Excerpted records Start Marker
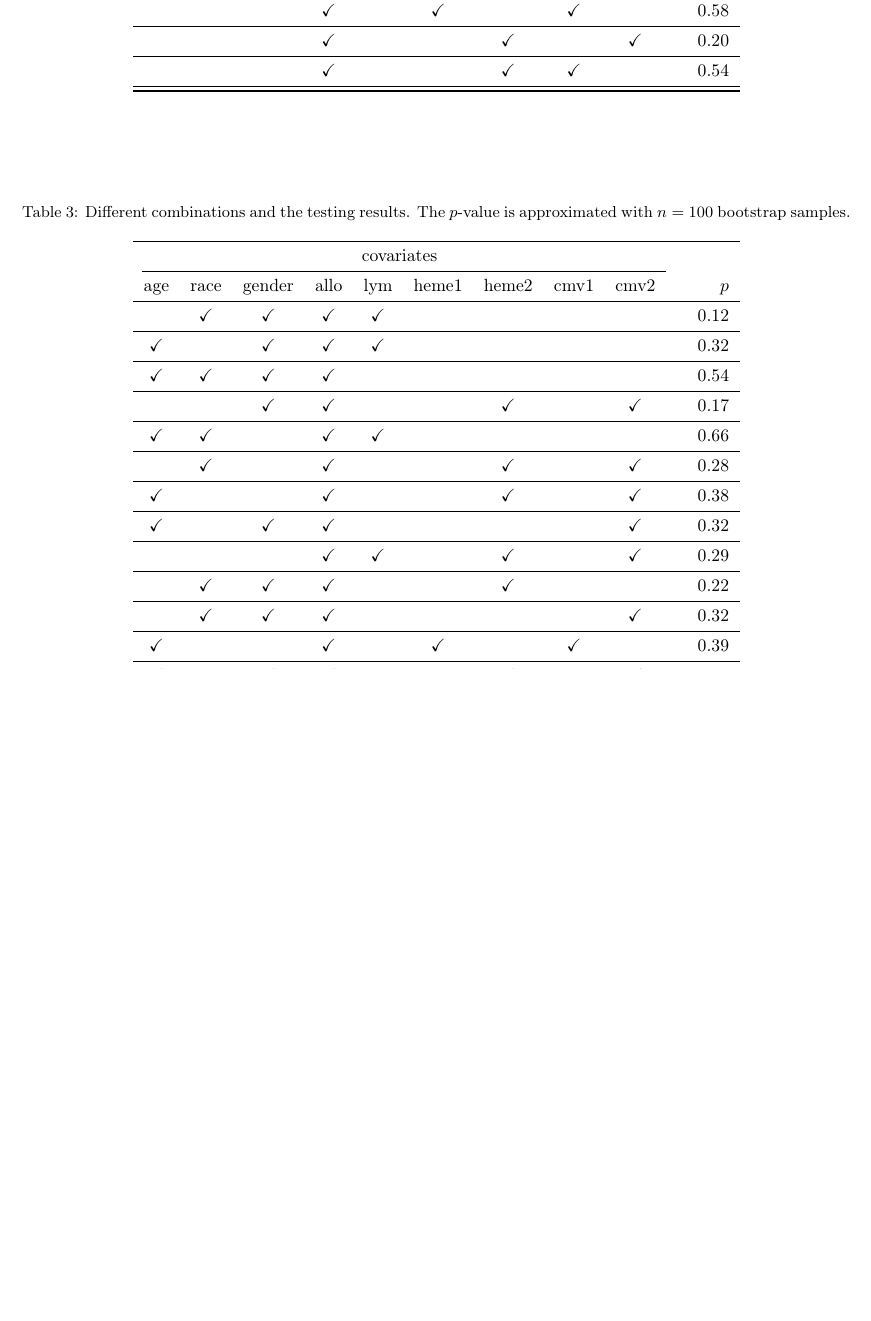
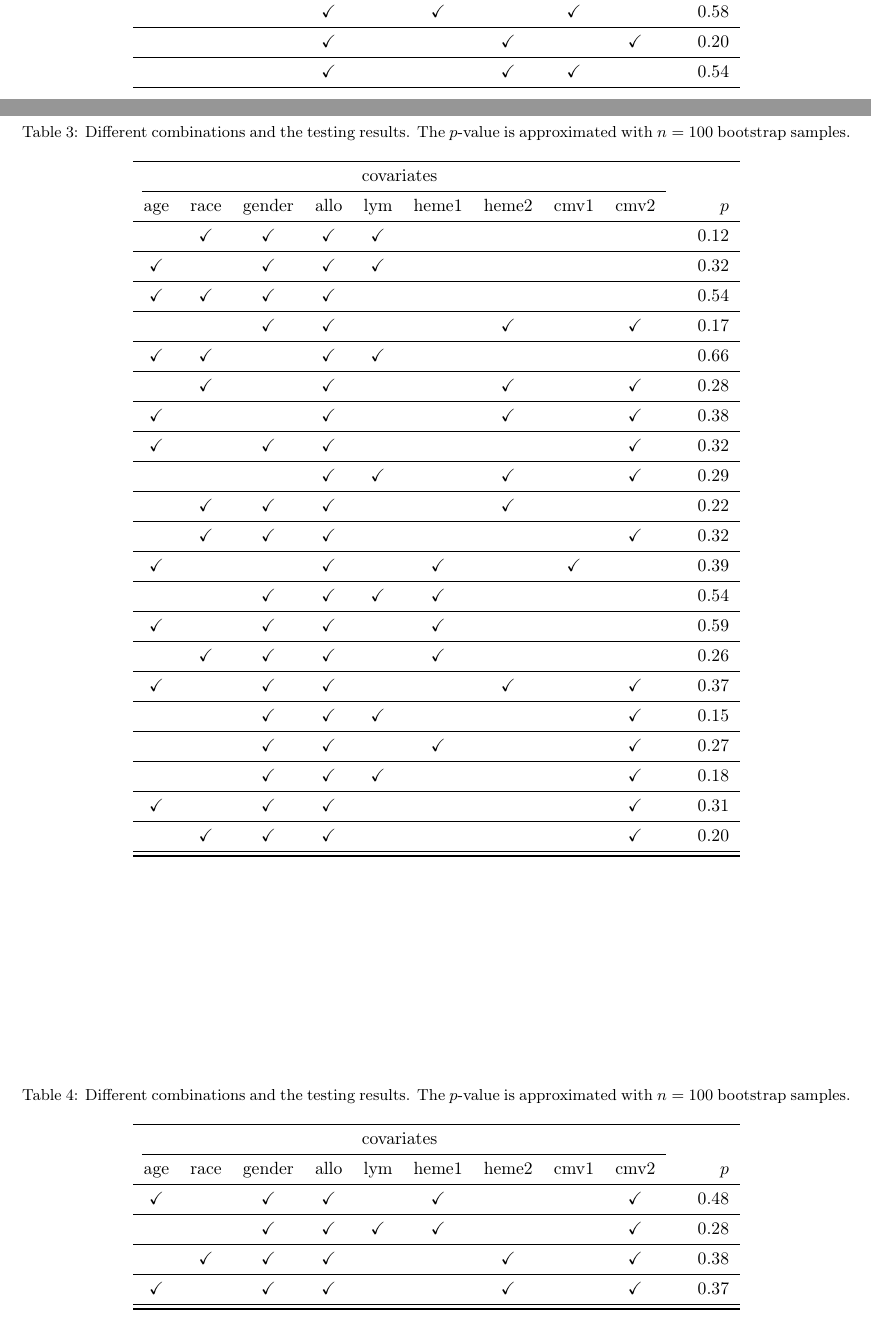
Before and after one commit to stc04003/SSIndex, a LaTeX document (inst/data/HSCT-shape-tests.tex): part of page 2 of 2 before the commit and two parts of pages 2 and 3 of 3 after it, the two joined at a grey line, cut so that both start at the same text, the shorter picture padded with empty space. Compiled offline with pdfLaTeX.

Commit message:
modified tables

```diff
--- a/inst/data/HSCT-shape-tests.tex
+++ b/inst/data/HSCT-shape-tests.tex
@@ -118,7 +118,7 @@ age & race & gender & allo & lym & heme1 & heme2 & cmv1 & cmv2 && $p$ \\
 &&&\checkmark&&\checkmark&&&\checkmark&&0.09\\\midrule
 &&&\checkmark&&\checkmark&&\checkmark&&&0.58\\\midrule
 &&& \checkmark&&&\checkmark&&\checkmark&& 0.20\\\midrule
-&&& \checkmark&&&\checkmark&\checkmark&&& 0.54\\\midrule
+&&& \checkmark&&&\checkmark&\checkmark&&& 0.54\\
 \bottomrule
 \end{tabular}
 \end{table}
@@ -147,9 +147,37 @@ age & race & gender & allo & lym & heme1 & heme2 & cmv1 & cmv2 && $p$ \\
 &\checkmark&\checkmark&\checkmark&&&\checkmark&&&&0.22\\\midrule
 &\checkmark&\checkmark&\checkmark&&&&&\checkmark&&0.32\\\midrule
 \checkmark&&&\checkmark&&\checkmark&&\checkmark&&&0.39\\\midrule
-\checkmark&&\checkmark&\checkmark&&&\checkmark&&\checkmark&&0.37\\
+&&\checkmark&\checkmark&\checkmark&\checkmark&&&&&0.54\\\midrule
+\checkmark&&\checkmark&\checkmark&&\checkmark&&&&&0.59\\\midrule
+&\checkmark&\checkmark&\checkmark&&\checkmark&&&&&0.26\\\midrule
+\checkmark&&\checkmark&\checkmark&&&\checkmark&&\checkmark&&0.37\\\midrule
+&&\checkmark&\checkmark&\checkmark&&&&\checkmark&&0.15\\\midrule
+&&\checkmark&\checkmark&&\checkmark&&&\checkmark&&0.27\\\midrule
+&&\checkmark&\checkmark&\checkmark&&&&\checkmark&&0.18\\\midrule
+\checkmark&&\checkmark&\checkmark&&&&&\checkmark&&0.31\\\midrule
+&\checkmark&\checkmark&\checkmark&&&&&\checkmark&&0.20\\\midrule
 \bottomrule
 \end{tabular}
 \end{table}
 
+
+\begin{table}[ht]
+\centering
+%\renewcommand\tabcolsep{2pt}
+\caption{Different combinations and the testing results.
+The $p$-value is approximated with $n = 100$ bootstrap samples.
+}
+\begin{tabular}{cccccccccrr}
+\toprule
+\multicolumn{9}{c}{covariates} \\
+\cmidrule(l){1-9}
+age & race & gender & allo & lym & heme1 & heme2 & cmv1 & cmv2 && $p$ \\
+\midrule
+\checkmark&&\checkmark&\checkmark&&\checkmark&&&\checkmark&&0.48\\\midrule
+&&\checkmark&\checkmark&\checkmark&\checkmark&&&\checkmark&&0.28\\\midrule
+&\checkmark&\checkmark&\checkmark&&&\checkmark&&\checkmark&&0.38\\\midrule
+\checkmark&&\checkmark&\checkmark&&&\checkmark&&\checkmark&&0.37\\\midrule
+\bottomrule
+\end{tabular}
+\end{table}
 \end{document}
```
Also changed, not shown: inst/data/HSCT-shape-tests.pdf.
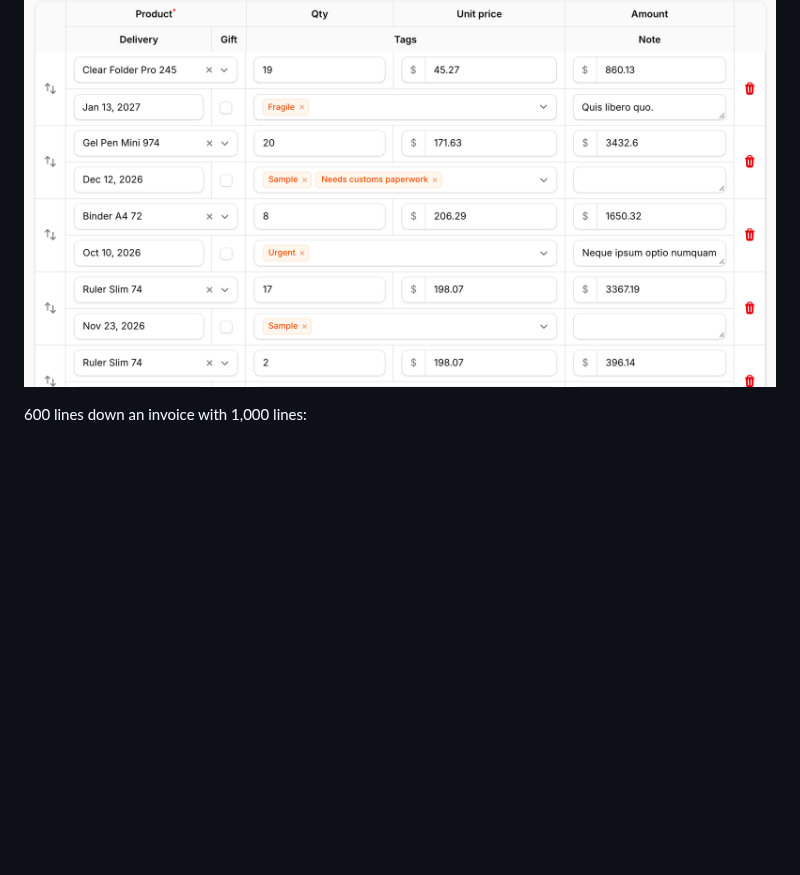
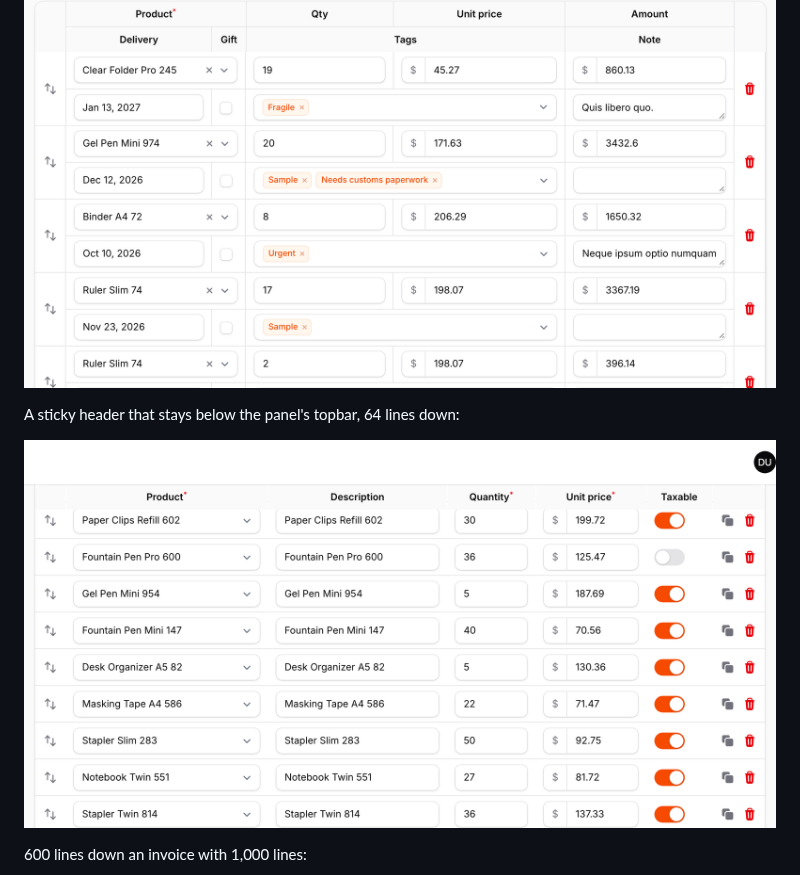
Before and after one commit to qalainau-labs/filament-warp-repeater-docs, a Markdown page: README.md, the part around the change. GitHub-like rendering; pictures changed too: art/sticky-header.png (added); blank space fills up the shorter version.

Commit message:
Sticky header screenshot

```diff
--- a/README.md
+++ b/README.md
@@ -58,6 +58,10 @@ Multi-level rows, two lines per item. The item under the pointer is made of real
 The same items without the pointer, all drawn on the canvas:
 
 ![Multi-level rows](https://raw.githubusercontent.com/qalainau-labs/filament-warp-repeater-docs/main/art/multi-level-rows.png)
+
+A sticky header that stays below the panel's topbar, 64 lines down:
+
+![Sticky header](https://raw.githubusercontent.com/qalainau-labs/filament-warp-repeater-docs/main/art/sticky-header.png)
 
 600 lines down an invoice with 1,000 lines:
 
```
Excerpted records End Marker
## [What is required]
Find every line in the records that has the word "tabular". Copy those lines.

## [Exercise response]
 \end{tabular}
 \end{tabular}
+\begin{tabular}{cccccccccrr}
+\end{tabular}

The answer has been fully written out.